Integration of layered chondrocyte-seeded alginate hydrogel scaffolds
Motivated by the necessity to engineer appropriately stratified cartilage, the shear mechanics of layered, bovine chondrocyte-seeded 20 mg/mL alginate scaffolds were investigated and related to the structure and biochemical composition. Chondrocyte-seeded alginate scaffolds were exposed to a calcium-chelating solution, layered, crosslinked in CaCl2, and cultured for 10 weeks. The shear mechanical properties of the layered gels were statistically similar to those of the non-layered controls. Shear modulus of layered gels increased by approximately six-fold while toughness and shear strength increased by more than two-fold during the culture period. Hydroxyproline content in both layered gels and controls had statistically significant increases after 6 weeks. Glycosaminoglycan (GAG) content of controls increased throughout culture while GAG content in layered gels leveled off after 4 weeks. Hematoxylin and eosin histological staining showed tissue growth at the interface over the first 4 weeks. Shear mechanical properties in the engineered tissues showed significant correlations to hydroxyproline content. Dependence of interfacial mechanical properties on hydroxyproline content was most evident for layered gels when compared to controls, especially for toughness and shear strength. Additionally, interfacial properties showed almost no dependence on GAG content. These findings demonstrate the feasibility of creating stratified engineered tissues through layering and that collagen deposition is necessary for interfacial integrity.

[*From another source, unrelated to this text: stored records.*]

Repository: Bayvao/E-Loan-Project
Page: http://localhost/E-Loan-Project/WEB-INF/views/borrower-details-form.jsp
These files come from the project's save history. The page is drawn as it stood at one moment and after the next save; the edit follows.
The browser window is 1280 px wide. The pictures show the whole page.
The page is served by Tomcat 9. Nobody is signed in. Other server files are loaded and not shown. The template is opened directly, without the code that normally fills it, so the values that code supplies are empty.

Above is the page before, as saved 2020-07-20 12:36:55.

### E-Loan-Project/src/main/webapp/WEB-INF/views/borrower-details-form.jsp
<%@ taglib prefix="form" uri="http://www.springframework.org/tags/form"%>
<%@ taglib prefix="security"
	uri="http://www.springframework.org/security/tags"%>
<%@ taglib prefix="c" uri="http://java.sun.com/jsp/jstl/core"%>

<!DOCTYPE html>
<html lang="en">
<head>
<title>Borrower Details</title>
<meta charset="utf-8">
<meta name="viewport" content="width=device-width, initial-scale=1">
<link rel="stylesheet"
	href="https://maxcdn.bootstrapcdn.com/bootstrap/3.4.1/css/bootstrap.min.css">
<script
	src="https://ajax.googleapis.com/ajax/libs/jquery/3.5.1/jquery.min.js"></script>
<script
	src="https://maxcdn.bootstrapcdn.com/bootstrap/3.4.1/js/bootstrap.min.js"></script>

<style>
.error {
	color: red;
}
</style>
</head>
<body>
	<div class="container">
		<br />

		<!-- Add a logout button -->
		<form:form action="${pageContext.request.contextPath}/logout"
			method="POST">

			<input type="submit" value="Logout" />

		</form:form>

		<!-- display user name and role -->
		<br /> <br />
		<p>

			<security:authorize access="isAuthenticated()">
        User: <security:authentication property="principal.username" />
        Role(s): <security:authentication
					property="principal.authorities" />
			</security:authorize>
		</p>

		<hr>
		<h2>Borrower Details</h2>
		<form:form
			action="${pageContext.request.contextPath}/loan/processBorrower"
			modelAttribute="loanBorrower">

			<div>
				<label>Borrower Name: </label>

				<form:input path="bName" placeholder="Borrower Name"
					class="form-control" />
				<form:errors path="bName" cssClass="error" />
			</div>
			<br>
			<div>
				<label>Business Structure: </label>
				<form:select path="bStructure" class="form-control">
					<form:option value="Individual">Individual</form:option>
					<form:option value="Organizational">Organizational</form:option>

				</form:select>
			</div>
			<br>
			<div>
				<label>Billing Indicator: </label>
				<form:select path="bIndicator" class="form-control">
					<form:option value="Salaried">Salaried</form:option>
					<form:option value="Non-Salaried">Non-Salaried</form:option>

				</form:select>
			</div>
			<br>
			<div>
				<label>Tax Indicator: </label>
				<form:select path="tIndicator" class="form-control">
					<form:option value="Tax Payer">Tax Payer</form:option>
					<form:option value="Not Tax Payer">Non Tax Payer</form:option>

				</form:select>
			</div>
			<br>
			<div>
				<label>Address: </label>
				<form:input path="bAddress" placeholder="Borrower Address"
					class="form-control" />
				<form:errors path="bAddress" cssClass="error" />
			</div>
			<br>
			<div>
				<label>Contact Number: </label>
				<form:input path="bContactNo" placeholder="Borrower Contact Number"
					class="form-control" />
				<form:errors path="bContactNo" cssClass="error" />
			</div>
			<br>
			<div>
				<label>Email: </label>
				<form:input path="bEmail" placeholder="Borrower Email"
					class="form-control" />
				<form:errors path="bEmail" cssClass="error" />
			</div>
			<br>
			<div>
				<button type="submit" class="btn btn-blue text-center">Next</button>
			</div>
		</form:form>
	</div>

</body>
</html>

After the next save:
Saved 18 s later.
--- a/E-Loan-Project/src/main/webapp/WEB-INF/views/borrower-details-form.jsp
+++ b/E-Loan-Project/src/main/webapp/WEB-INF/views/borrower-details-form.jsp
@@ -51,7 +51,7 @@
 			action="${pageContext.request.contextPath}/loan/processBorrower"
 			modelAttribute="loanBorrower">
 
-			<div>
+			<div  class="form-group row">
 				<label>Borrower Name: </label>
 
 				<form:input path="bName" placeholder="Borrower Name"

Journal: Biomaterials - Volume 28, Issue 19, July 2007, Pages 2987–2993